**Work to be completed:** Return every record verbatim, omitting all pictures.

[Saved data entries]

========================================================================

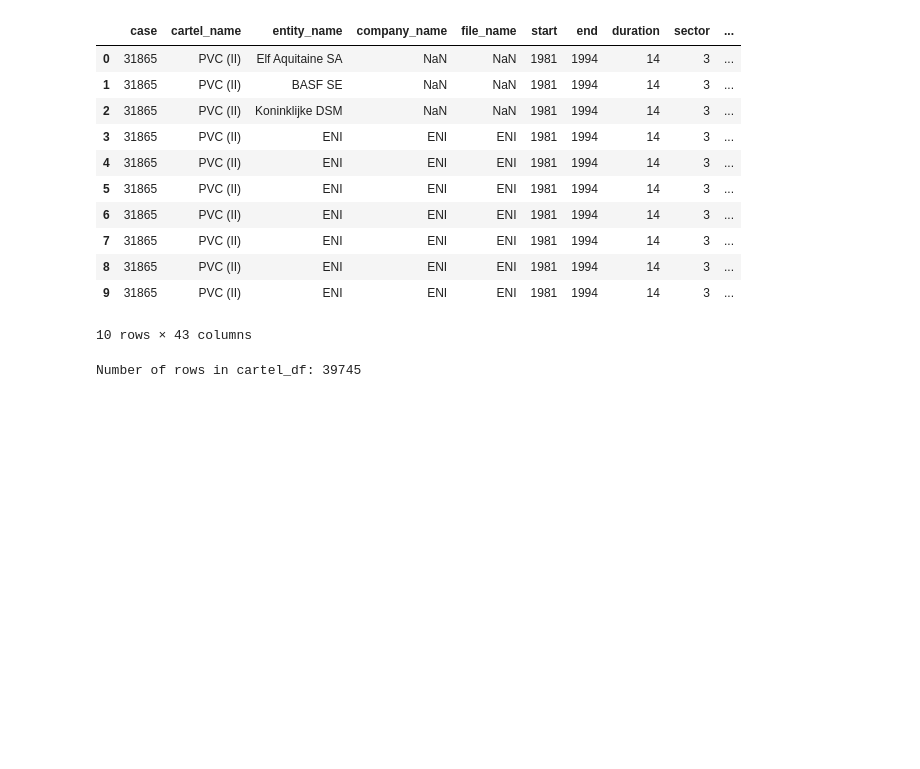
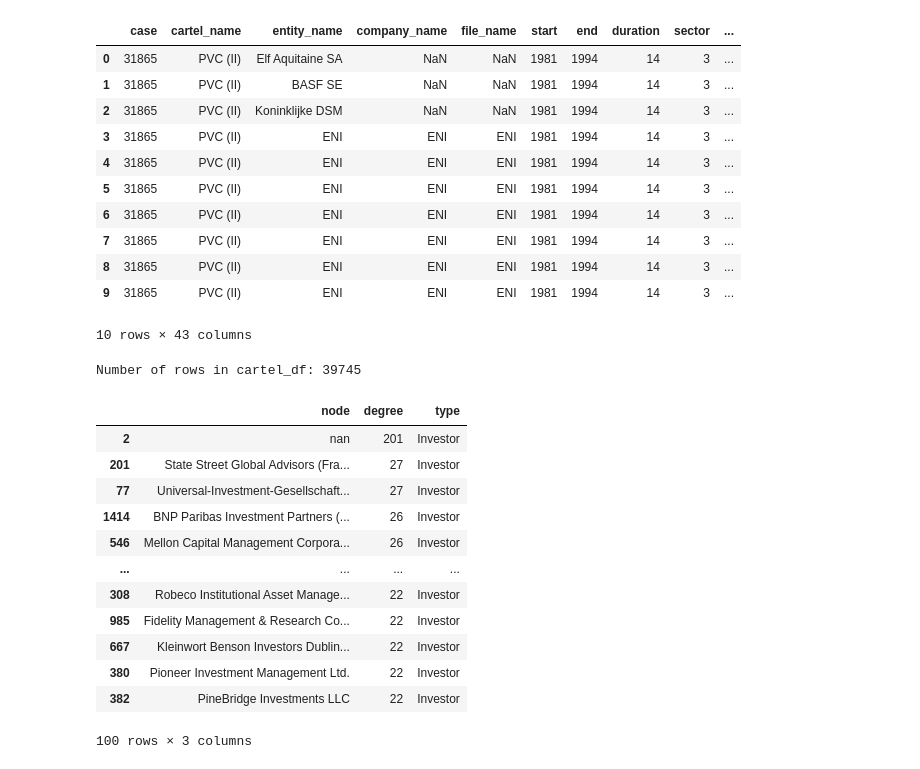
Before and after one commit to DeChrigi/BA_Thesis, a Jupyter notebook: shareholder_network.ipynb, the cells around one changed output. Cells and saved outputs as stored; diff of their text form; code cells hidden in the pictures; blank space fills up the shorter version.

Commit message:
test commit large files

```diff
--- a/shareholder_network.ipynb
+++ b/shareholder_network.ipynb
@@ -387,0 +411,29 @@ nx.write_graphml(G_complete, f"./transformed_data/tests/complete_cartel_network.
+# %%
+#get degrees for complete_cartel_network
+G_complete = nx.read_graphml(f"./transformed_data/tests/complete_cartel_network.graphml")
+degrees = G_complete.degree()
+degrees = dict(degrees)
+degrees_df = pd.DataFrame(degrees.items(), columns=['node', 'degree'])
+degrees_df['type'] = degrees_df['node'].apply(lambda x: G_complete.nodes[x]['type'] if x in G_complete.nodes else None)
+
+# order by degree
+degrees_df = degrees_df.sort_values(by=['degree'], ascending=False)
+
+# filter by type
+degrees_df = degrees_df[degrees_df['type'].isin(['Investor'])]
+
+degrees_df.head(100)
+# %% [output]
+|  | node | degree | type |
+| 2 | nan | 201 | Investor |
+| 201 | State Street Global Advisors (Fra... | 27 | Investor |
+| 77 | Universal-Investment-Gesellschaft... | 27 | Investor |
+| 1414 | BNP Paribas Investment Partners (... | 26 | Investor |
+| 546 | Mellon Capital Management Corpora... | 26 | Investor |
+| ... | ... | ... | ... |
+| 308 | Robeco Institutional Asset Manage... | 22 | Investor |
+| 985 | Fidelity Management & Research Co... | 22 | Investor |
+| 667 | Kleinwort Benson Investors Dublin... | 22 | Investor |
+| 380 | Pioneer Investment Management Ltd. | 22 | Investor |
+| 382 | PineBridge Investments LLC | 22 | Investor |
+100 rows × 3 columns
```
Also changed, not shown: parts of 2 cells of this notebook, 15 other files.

========================================================================

**Result:**
Before and after one commit to DeChrigi/BA_Thesis, a Jupyter notebook: shareholder_network.ipynb, the cells around one changed output. Cells and saved outputs as stored; diff of their text form; code cells hidden in the pictures; blank space fills up the shorter version.

Commit message:
test commit large files

```diff
--- a/shareholder_network.ipynb
+++ b/shareholder_network.ipynb
@@ -387,0 +411,29 @@ nx.write_graphml(G_complete, f"./transformed_data/tests/complete_cartel_network.
+# %%
+#get degrees for complete_cartel_network
+G_complete = nx.read_graphml(f"./transformed_data/tests/complete_cartel_network.graphml")
+degrees = G_complete.degree()
+degrees = dict(degrees)
+degrees_df = pd.DataFrame(degrees.items(), columns=['node', 'degree'])
+degrees_df['type'] = degrees_df['node'].apply(lambda x: G_complete.nodes[x]['type'] if x in G_complete.nodes else None)
+
+# order by degree
+degrees_df = degrees_df.sort_values(by=['degree'], ascending=False)
+
+# filter by type
+degrees_df = degrees_df[degrees_df['type'].isin(['Investor'])]
+
+degrees_df.head(100)
+# %% [output]
+|  | node | degree | type |
+| 2 | nan | 201 | Investor |
+| 201 | State Street Global Advisors (Fra... | 27 | Investor |
+| 77 | Universal-Investment-Gesellschaft... | 27 | Investor |
+| 1414 | BNP Paribas Investment Partners (... | 26 | Investor |
+| 546 | Mellon Capital Management Corpora... | 26 | Investor |
+| ... | ... | ... | ... |
+| 308 | Robeco Institutional Asset Manage... | 22 | Investor |
+| 985 | Fidelity Management & Research Co... | 22 | Investor |
+| 667 | Kleinwort Benson Investors Dublin... | 22 | Investor |
+| 380 | Pioneer Investment Management Ltd. | 22 | Investor |
+| 382 | PineBridge Investments LLC | 22 | Investor |
+100 rows × 3 columns
```
Also changed, not shown: parts of 2 cells of this notebook, 15 other files.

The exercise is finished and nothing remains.